At that time, the Trump administration argued that it had restored US deterrence by killing Soleimani. Some observers believed that Iranian retaliation ended with the missile strikes on the US base. But, though Iran may not be directing these latest attacks, it is clear that the country will not prevent its proxies from acting against the US. The fact that US deterrence has broken down, and that Washington is unable to enforce a red line on attacks on its facilities in Iraq, will increase the cost of escalation. Iranian-backed armed groups have a long history of attacking American and British interests in Iraq – and, given that they do not seem to acknowledge the US red line or be prepared to de-escalate, Iran might not be able to force them to do so for now.
The Iranian government has long made it clear that it wants American troops to leave Iraq. And pro-Iranian Iraqi political groups have been trying to force the US to withdraw for months. In February, Brigadier General Hossein Dehghan, a military adviser to Ayatollah Ali Khamenei, Iran’s supreme leader, said that “complementary blows will happen over time”, with the aim of pushing US forces out of the Middle East. He pointed out that Iran “saw no reason to order” its proxies to act but would not “prevent them from acting”. Here, the US killing of Muhandis may have removed an organisational force among pro-Iranian Iraqi militias, leaving a leadership vacuum in which they could feel little need to coordinate their activities with Iran. These groups are more likely than Iran to seek retribution, given that they incur most of the losses from American retaliatory strikes in Iraq and have their own complaints against the US. Nonetheless, at the moment, their actions help Tehran apply pressure on Washington.
While the US and Iran appear eager to avoid a direct conflict with each other, the cycle of military aggression in Iraq looks likely to continue, risking unintended escalation and dragging Iraq – which is already in political and economic turmoil – into deeper instability. Without a viable political track, Iran and its allies are likely to adopt a campaign of attrition aimed at inflicting an increasing level of pain on the US and its allies in Iraq. With a US presidential election scheduled for November, Trump may become increasingly reluctant to tolerate this pain, particularly if the US is also struggling to combat the coronavirus.

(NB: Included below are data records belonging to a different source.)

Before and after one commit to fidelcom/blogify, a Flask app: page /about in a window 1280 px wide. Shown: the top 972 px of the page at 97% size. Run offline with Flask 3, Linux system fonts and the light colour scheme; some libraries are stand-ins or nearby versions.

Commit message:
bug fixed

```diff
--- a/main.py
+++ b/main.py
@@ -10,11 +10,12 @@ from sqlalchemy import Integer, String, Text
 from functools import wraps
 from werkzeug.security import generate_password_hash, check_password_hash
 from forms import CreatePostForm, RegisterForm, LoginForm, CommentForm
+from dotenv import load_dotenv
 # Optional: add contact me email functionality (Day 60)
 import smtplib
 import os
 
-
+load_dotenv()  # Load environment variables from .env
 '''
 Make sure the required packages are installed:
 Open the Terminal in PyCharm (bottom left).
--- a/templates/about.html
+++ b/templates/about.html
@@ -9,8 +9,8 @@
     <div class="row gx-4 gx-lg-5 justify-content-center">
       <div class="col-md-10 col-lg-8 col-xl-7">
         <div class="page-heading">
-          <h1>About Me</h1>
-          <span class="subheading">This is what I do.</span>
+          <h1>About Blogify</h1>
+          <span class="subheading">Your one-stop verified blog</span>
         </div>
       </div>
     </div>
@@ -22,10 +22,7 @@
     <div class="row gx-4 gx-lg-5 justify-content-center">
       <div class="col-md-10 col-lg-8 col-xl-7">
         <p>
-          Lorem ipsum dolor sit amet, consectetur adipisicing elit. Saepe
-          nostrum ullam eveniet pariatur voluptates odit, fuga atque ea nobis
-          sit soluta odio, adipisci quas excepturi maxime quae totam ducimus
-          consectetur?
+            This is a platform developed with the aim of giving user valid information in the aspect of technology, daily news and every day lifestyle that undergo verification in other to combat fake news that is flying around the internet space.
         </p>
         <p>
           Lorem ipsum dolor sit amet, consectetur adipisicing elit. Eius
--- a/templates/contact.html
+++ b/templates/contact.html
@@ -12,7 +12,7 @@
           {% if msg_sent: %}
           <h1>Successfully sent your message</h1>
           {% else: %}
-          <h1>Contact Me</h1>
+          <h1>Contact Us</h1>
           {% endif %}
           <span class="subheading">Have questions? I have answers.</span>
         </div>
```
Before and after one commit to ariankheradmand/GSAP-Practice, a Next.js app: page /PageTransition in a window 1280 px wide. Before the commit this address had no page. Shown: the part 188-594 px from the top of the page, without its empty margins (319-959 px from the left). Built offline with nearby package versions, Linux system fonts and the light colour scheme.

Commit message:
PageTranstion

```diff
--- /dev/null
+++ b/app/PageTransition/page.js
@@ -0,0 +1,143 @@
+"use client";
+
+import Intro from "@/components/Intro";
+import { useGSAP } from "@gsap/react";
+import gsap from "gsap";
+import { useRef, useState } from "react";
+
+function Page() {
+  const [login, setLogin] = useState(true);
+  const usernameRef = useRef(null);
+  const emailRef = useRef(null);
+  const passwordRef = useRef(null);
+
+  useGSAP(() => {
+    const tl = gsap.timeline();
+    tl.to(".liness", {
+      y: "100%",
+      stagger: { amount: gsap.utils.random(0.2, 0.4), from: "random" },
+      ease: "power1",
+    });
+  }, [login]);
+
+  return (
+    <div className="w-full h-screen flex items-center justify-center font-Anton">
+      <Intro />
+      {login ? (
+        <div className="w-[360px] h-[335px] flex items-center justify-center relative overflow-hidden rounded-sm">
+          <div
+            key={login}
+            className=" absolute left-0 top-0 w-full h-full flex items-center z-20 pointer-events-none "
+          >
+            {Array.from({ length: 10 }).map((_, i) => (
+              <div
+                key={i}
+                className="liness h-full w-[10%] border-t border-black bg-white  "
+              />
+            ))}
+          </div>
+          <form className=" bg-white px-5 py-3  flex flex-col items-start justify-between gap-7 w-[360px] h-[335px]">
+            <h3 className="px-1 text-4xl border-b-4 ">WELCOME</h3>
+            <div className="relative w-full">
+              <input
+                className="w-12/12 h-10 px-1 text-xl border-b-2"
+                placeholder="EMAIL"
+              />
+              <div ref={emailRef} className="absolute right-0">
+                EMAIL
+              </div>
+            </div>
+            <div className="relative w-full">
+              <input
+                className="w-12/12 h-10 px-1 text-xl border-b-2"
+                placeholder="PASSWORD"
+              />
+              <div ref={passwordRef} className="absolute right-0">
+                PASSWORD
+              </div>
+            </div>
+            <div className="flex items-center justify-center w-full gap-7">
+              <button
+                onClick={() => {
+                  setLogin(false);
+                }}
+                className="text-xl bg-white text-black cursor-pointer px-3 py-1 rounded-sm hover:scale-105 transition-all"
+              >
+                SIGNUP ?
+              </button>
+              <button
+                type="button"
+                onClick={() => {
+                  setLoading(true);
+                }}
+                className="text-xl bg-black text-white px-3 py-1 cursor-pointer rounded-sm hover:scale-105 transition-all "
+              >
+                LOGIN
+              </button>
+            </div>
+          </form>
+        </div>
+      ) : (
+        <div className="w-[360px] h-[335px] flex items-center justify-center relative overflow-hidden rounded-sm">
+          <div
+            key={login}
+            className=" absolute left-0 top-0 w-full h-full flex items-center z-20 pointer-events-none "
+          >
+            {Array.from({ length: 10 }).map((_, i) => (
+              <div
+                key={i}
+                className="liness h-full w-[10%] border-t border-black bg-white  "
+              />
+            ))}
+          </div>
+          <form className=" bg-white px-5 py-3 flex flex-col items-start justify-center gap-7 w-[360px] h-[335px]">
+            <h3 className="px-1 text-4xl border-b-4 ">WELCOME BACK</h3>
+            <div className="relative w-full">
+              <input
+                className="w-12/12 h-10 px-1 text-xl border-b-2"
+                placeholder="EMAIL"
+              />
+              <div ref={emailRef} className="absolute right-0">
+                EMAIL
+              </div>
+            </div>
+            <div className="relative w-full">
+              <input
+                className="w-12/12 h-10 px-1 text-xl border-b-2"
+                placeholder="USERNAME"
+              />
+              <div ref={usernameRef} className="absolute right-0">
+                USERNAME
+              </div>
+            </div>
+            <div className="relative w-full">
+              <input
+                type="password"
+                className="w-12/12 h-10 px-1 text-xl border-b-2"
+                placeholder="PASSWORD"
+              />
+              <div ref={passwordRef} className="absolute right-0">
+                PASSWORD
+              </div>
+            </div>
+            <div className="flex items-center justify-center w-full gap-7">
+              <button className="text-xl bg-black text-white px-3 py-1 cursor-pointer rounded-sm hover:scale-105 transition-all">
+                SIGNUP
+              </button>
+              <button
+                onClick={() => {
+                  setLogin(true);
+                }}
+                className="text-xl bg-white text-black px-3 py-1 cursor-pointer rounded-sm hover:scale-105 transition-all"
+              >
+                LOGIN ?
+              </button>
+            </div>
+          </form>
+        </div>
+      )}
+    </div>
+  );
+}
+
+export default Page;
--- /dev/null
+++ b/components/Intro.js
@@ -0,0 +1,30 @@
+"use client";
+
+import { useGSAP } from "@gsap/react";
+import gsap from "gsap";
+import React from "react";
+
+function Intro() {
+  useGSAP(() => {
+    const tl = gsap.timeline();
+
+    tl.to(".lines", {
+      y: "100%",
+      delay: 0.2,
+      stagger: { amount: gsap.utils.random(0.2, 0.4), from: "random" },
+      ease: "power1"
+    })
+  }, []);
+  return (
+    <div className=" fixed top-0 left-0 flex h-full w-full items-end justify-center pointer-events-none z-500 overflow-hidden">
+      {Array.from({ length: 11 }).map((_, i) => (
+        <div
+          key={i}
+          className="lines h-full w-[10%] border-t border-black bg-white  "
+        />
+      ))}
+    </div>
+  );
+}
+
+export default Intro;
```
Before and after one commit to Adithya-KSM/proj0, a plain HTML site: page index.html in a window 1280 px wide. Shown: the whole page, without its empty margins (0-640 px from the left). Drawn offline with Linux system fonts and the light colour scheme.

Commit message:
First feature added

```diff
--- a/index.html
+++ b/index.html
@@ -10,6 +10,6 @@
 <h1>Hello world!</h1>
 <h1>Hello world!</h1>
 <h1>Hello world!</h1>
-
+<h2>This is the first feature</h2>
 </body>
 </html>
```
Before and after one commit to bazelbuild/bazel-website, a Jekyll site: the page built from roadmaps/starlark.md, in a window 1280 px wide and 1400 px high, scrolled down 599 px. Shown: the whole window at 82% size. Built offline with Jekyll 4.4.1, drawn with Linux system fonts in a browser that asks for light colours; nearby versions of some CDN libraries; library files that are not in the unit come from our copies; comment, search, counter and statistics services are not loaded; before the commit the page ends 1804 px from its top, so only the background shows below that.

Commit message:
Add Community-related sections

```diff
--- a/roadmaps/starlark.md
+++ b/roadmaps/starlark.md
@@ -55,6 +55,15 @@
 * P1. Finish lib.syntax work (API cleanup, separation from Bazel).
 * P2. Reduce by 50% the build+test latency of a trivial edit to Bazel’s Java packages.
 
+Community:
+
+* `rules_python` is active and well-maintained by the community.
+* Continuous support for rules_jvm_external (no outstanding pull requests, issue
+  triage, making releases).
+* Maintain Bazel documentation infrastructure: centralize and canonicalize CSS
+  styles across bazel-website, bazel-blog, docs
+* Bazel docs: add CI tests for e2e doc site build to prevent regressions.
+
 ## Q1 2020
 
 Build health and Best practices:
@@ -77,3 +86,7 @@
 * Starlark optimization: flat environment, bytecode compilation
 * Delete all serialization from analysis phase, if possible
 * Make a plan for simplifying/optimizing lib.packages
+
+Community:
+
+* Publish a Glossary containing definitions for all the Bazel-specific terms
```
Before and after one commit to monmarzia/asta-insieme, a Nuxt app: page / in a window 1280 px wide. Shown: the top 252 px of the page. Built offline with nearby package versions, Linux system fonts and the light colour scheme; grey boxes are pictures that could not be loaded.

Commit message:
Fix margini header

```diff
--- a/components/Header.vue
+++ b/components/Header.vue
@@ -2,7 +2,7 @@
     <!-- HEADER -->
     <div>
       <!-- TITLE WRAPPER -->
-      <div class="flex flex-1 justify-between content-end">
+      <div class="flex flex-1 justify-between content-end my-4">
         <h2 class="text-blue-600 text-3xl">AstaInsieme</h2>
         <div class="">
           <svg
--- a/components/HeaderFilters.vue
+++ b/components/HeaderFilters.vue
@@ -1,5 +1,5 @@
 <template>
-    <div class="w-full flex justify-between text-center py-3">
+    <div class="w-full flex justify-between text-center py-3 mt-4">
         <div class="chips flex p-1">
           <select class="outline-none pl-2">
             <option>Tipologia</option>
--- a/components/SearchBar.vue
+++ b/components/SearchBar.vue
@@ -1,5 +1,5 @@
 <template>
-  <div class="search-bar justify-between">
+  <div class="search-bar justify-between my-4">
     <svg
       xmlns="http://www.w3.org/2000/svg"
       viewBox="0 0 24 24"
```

Iran, in contrast, sees the losses incurred by Iraqi militias as relatively tolerable. Tehran not only views Trump as vulnerable but also believes that there is an opportunity to force the Americans out of Iraq. While the Trump administration is willing to push back against Iran militarily, Tehran seems convinced that it can outlast the US in a war of attrition. And, given the intensifying US maximum pressure campaign on Iran, Tehran has little incentive to de-escalate unless Washington eases its sanctions on the country.
Against this backdrop, Iraq and the international community should increase their efforts to prevent the country from being drawn into an intensifying cycle of conflict between the US and Iran. As part of this, the Iraqi government should do more to assert control over internal security forces, aiming to prevent Iran, pro-Iranian groups, and the US (as well as, potentially, the UK) from targeting each other in Iraq. Europeans, for their part, should look to establish some form of back-channel communication between the US and Iran to, at minimum, establish rules of engagement that protect Iraqi sovereignty and prevent further escalation. Beyond this, the latest round of violence should serve as another reminder of the urgent need for a political off-ramp between Iran and the US.
Sajad Jiyad is an Iraqi political analyst based in Baghdad.
The European Council on Foreign Relations does not take collective positions. ECFR publications only represent the views of its individual authors.